“My obsession, my life passion, is with this idea of trying to bombard this country with information about the outside world,” said Baek. “To get people to not only think about what’s outside their reality, but also trying to build mental capacity to act on that. I’m not trying to start a revolution, because the regime has no qualms about wiping … people out, but trying to inform that citizenry is something I’m really interested in.”
Baek’s parents were born in South Korea, but her interest in the North began when she arrived at Harvard College. “It was November of freshman year, and some cute guy asked me to come to a talk at Kirkland House. I didn’t even know what Kirkland House was at that time. I went, and speaking was Kang Chol-Hwan, who was sentenced to a prison camp [in North Korea] at the age 9 for 10 years. He was talking about how he was being tortured and all these awful things, and it was just a shock to my system,” she said.

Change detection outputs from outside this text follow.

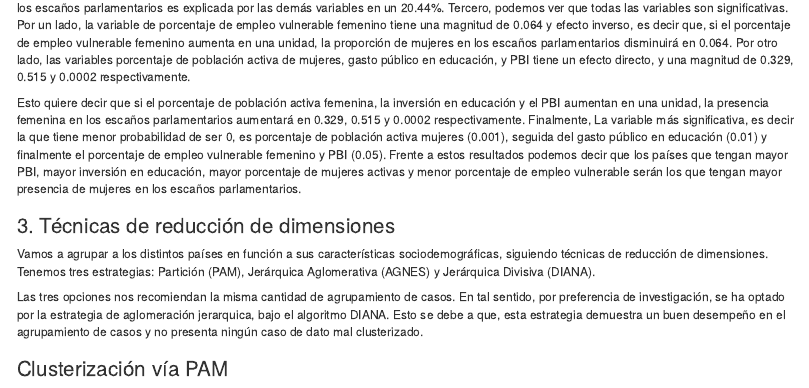
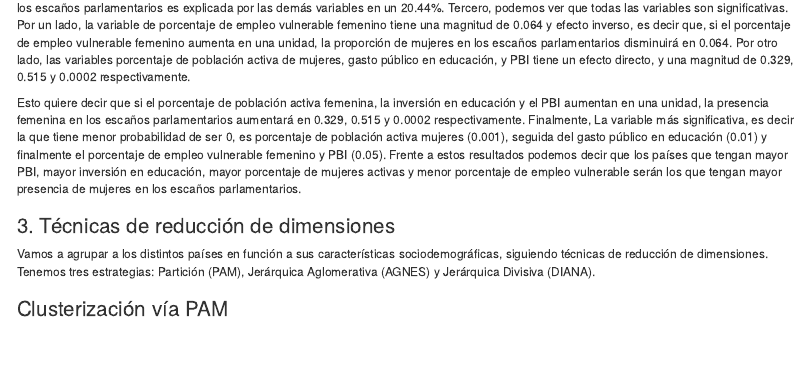
Before and after one commit to XiomaraOshik/Est_2, an R Markdown document (index.Rmd): the page in a window 1100 px wide, from 3030 px down. Rendered offline with R 4.5, knitr and Pandoc, with nearby package versions; drawn as R Markdown's standard HTML page in place of the format the file asks for; some code elsewhere in the file could not run offline.

Commit message:
Update index.Rmd

````diff
--- a/index.Rmd
+++ b/index.Rmd
@@ -229,7 +229,6 @@ set.seed(2015)
 g.data = daisy(inputData, metric="gower")
 ```
 
-Las tres opciones nos recomiendan la misma cantidad de agrupamiento de casos. En tal sentido, por preferencia de investigación, se ha optado por la estrategia de aglomeración jerarquica, bajo el algoritmo DIANA. Esto se debe a que, esta estrategia demuestra un buen desempeño en el agrupamiento de casos y no presenta ningún caso de dato mal clusterizado.
 
 ```{r include=FALSE}
 fviz_nbclust(inputData, pam,diss=Data_clusters,method = "gap_stat",k.max = 10,verbose = F) #Nos recomienda 2
````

Following a gap year working at the U.S. State Department, Baek graduated in 2010 and took a job in her native California with Google, managing ad sales and researching projects to help North Korean defectors access information.
Despite the job’s enviable prestige, Baek, 27, always intended to return Cambridge and the Harvard Kennedy School (HKS), where she has earned a master’s degree in public policy.
“There are lots of amazing kids at Harvard, obviously, but she’s a very amazing one,” said Graham Allison, director of the Belfer Center for Science and International Affairs at HKS. “She is determined that North Korea is going to be free. She’s determined that this is going to happen sooner rather than later, and if you tell her anything she could do to make that more likely, I’d say watch out, she’ll probably do it.”
Baek started “Inalienable,” a blog that provides a conduit for North Korean defectors to freely tell their remarkable and often heartbreaking stories, and she co-produced “Divided Families,” a documentary about families torn apart by the icy relations between North Korea and most of the world.
“Trying to instill human dignity on a one-to-one basis, it’s a very powerful experience. Hearing people’s individual stories … the shocking, haunted element of every story, has not worn off,” she said. read more